== Supplied records ==
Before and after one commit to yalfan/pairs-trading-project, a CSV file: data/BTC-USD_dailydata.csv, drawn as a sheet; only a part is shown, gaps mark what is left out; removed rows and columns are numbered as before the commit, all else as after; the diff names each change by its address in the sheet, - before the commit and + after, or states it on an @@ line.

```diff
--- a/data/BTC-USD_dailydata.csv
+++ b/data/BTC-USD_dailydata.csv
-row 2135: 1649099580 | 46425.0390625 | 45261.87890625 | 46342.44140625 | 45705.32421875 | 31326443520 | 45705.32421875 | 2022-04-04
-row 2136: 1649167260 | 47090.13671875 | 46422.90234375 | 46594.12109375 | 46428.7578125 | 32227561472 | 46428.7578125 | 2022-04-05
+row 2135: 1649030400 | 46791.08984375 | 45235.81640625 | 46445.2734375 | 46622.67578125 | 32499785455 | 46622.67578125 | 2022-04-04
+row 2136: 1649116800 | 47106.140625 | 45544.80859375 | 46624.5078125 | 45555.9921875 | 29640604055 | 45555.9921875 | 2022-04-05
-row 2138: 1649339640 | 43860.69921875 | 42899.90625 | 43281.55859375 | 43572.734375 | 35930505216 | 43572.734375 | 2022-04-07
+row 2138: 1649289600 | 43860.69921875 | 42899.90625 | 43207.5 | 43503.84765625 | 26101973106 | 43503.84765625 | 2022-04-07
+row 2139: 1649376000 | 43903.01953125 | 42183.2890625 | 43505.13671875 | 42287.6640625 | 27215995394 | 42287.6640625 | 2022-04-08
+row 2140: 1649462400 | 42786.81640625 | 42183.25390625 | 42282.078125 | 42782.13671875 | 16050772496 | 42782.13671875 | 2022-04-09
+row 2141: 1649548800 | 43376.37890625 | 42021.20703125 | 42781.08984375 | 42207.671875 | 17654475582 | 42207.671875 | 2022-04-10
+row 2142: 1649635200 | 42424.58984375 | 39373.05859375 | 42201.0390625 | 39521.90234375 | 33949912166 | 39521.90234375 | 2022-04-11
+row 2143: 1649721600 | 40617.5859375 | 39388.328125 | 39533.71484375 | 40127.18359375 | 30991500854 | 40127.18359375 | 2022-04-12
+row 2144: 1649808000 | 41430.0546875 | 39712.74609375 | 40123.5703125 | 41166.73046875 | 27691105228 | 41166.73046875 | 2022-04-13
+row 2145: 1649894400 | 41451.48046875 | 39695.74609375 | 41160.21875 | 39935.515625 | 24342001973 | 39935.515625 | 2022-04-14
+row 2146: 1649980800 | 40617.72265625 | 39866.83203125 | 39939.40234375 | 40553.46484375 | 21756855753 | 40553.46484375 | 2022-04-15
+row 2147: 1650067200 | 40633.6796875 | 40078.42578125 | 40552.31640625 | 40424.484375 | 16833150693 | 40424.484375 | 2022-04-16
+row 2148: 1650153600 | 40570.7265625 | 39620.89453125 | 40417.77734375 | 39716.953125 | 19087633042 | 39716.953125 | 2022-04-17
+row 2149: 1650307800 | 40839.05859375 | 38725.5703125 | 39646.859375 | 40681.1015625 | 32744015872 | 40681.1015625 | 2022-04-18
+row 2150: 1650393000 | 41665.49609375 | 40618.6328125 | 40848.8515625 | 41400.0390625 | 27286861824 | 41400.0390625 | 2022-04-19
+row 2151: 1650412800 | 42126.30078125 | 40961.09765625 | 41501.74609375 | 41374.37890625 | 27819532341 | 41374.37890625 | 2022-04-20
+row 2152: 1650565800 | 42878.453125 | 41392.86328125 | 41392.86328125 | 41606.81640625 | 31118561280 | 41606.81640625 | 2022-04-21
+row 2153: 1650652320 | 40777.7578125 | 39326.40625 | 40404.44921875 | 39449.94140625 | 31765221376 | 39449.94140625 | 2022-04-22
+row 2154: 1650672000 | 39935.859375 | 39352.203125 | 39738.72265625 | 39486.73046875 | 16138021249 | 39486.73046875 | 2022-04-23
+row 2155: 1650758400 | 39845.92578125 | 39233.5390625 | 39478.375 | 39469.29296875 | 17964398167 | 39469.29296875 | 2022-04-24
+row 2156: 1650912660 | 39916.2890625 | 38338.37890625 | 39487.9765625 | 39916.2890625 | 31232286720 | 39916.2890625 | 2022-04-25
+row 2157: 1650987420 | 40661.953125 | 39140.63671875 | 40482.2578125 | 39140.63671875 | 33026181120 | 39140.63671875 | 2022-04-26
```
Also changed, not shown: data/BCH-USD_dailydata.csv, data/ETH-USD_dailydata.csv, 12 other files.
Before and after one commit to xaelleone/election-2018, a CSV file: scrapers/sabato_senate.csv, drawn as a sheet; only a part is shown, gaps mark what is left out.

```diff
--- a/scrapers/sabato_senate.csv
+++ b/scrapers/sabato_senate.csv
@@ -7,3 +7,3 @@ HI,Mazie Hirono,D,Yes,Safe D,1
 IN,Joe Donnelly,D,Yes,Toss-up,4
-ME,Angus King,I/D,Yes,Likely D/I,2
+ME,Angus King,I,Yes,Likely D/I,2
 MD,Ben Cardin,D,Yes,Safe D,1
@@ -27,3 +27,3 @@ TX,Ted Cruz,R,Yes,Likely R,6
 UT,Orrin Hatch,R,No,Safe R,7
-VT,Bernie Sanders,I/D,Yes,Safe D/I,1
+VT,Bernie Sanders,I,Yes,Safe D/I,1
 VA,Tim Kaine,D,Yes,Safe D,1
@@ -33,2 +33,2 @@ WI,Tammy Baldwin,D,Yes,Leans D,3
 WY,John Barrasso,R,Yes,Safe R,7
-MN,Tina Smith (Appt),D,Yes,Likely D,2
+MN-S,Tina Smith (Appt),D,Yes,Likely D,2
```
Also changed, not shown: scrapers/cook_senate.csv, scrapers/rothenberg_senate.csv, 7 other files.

== Problem to solve ==
In the listing above, show every line with the word "Safe".

== Response to the task ==
@@ -7,3 +7,3 @@ HI,Mazie Hirono,D,Yes,Safe D,1
 MD,Ben Cardin,D,Yes,Safe D,1
 UT,Orrin Hatch,R,No,Safe R,7
-VT,Bernie Sanders,I/D,Yes,Safe D/I,1
+VT,Bernie Sanders,I,Yes,Safe D/I,1
 VA,Tim Kaine,D,Yes,Safe D,1
 WY,John Barrasso,R,Yes,Safe R,7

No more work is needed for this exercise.